Last week, the Alliance for Home Health Quality and Innovation announced the release of a report entitled "Clinically Appropriate and Cost-Effective Placement" (CACEP), which suggested that directing Medicare beneficiaries into the most cost-efficient setting possible after a hospital stay could save the program $35 billion to $100 billion over the next decade.
The CACEP project focused on reducing post-acute spending by improving the process of transitioning patients following hospital discharge. The purpose of the report, completed by Dobson DaVanzo & Associates, was to obtain a better understanding of how episodes of care are currently provided and to model uses of the home health benefit that are potentially more effective within the Medicare program.
"Every day in the United States, more than 10,000 Americans turn 65, and here in Pennsylvania our aging population is growing exponentially. We all know that our nation's healthcare system is struggling to adequately address a bulging infrastructure that is in dire need of reform in order to survive," said Vicki Hoak, PHA CEO. "I hope our members will study this report and use it as a tool when their agencies are approaching hospitals and other healthcare providers to form partnerships and develop innovative ways to bring care home."

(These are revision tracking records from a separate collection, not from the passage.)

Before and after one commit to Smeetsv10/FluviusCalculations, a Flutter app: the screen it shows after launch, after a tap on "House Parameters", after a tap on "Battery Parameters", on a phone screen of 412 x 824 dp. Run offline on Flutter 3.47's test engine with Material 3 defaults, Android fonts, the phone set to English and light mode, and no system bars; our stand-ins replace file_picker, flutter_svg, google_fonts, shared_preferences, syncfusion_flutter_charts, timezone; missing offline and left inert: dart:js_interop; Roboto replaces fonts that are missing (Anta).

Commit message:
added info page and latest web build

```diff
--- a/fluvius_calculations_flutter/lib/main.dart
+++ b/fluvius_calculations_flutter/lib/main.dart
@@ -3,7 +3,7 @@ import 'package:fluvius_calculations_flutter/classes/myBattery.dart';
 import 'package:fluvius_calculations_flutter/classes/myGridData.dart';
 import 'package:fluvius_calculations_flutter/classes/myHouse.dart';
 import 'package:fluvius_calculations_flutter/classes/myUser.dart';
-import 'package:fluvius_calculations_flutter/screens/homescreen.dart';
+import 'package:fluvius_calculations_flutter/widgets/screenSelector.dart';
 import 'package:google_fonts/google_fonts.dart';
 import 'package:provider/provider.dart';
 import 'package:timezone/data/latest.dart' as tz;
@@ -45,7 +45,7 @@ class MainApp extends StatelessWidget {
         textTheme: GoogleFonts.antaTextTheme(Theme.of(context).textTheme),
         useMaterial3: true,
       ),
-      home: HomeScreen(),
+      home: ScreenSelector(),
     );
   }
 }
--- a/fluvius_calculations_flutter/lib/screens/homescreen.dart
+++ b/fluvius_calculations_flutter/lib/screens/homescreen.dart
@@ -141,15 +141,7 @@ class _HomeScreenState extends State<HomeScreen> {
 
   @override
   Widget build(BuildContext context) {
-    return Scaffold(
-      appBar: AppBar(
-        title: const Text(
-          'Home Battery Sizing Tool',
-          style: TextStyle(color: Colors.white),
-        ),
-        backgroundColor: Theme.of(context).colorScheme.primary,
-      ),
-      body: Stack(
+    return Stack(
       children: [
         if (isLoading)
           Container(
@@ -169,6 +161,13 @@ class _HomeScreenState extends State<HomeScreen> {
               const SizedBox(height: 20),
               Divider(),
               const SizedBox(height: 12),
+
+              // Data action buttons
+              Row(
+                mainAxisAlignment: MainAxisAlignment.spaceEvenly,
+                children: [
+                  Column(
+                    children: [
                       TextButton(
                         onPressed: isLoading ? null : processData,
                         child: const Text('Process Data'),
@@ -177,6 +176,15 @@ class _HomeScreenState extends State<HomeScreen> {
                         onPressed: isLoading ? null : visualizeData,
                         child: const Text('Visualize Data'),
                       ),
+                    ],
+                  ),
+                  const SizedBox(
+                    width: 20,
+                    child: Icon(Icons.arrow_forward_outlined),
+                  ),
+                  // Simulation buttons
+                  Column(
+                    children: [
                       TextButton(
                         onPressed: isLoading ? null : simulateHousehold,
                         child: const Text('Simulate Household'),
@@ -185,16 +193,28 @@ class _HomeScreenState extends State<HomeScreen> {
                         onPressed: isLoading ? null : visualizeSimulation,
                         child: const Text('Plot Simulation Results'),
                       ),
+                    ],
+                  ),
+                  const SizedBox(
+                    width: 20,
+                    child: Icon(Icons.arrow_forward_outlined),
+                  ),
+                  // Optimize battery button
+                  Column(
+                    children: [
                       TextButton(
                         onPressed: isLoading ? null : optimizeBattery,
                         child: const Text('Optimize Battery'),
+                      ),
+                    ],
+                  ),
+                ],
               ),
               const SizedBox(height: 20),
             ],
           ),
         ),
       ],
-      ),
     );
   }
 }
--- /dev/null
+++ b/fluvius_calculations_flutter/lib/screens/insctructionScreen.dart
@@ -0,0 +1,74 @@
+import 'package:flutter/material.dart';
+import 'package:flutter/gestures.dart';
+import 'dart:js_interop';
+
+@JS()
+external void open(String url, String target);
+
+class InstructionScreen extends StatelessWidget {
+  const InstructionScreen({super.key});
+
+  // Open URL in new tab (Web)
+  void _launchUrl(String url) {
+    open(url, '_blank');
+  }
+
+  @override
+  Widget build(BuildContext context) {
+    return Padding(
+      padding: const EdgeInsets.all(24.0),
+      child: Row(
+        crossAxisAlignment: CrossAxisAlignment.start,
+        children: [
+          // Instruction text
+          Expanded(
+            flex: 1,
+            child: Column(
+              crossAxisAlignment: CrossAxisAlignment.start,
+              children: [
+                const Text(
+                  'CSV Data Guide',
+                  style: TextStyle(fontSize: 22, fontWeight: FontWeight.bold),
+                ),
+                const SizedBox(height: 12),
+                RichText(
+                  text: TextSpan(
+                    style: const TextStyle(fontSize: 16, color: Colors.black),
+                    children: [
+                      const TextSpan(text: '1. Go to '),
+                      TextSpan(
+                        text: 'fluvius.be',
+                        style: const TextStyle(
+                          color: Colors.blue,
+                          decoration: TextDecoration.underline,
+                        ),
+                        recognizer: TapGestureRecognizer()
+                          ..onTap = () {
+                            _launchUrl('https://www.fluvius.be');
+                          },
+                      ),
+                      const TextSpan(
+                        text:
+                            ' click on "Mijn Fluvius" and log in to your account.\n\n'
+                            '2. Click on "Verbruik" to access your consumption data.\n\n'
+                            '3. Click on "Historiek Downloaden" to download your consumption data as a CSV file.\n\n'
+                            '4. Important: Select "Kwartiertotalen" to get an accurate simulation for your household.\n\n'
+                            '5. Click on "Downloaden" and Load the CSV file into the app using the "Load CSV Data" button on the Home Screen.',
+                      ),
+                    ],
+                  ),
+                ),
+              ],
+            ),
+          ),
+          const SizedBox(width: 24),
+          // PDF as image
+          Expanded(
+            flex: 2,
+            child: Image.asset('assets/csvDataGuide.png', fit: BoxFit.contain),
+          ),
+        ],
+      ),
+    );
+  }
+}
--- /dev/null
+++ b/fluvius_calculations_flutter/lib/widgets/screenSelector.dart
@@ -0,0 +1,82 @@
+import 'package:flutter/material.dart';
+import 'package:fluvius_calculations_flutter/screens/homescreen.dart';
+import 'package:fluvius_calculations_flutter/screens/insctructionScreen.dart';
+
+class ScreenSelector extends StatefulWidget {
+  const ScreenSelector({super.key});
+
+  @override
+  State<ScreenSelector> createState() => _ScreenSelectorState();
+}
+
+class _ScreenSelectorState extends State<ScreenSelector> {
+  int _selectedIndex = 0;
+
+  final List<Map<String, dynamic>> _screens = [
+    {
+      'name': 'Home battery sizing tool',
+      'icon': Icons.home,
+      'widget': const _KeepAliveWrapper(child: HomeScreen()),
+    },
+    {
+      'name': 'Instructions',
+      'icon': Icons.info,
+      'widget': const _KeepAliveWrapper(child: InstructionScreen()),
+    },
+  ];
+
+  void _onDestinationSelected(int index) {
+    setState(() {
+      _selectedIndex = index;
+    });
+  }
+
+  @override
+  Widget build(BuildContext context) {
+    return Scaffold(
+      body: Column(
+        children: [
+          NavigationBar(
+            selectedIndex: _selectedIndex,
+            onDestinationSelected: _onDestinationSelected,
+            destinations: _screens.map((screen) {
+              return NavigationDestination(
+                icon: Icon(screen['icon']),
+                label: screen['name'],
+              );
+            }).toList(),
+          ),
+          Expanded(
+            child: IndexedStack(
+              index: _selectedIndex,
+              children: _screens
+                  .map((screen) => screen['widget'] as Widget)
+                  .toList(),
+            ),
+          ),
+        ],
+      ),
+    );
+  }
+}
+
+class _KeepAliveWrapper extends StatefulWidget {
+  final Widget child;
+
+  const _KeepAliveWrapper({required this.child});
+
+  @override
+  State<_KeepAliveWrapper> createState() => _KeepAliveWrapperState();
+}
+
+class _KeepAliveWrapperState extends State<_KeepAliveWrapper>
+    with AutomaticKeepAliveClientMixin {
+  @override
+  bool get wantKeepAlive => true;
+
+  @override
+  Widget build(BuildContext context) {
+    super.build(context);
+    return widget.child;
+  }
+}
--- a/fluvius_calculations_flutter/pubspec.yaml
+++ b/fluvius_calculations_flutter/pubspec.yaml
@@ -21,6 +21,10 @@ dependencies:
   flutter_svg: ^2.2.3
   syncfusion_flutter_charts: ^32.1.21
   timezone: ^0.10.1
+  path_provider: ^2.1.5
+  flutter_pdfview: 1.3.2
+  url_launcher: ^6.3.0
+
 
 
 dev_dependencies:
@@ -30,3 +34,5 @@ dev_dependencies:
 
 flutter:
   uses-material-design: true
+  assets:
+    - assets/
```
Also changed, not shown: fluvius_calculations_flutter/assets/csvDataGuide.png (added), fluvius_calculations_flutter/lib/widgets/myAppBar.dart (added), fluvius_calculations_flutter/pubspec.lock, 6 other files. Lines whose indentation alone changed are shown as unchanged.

The report, which examined claims for a representative 5% sample of Medicare beneficiaries from 2007 to 2009, found that post-acute care settings have very different costs, with home health being the lowest, followed by skilled nursing facilities, inpatient rehabilitation facilities and long-term care hospitals.
The report also notes that hospital readmissions increase costs for care. For instance, an average hospital episode that did not include a readmission cost Medicare $15,335, compared with $33,926 for an episode that included readmission to the hospital.
The final CACEP report builds upon a series of working papers assessing the volume, payments, patient pathways, and readmissions of various types of post-acute care episodes. The analysis also presents analytic models indicating Medicare savings. Modeling suggests the utilization of a clinically appropriate and cost-effective care model, which shifts patient care settings under the current delivery structure with payment incentives for clinically-appropriate placement, could reduce Medicare spending by $34.7 billion over a 10-year period (2014-2023).
Click here to download the full report.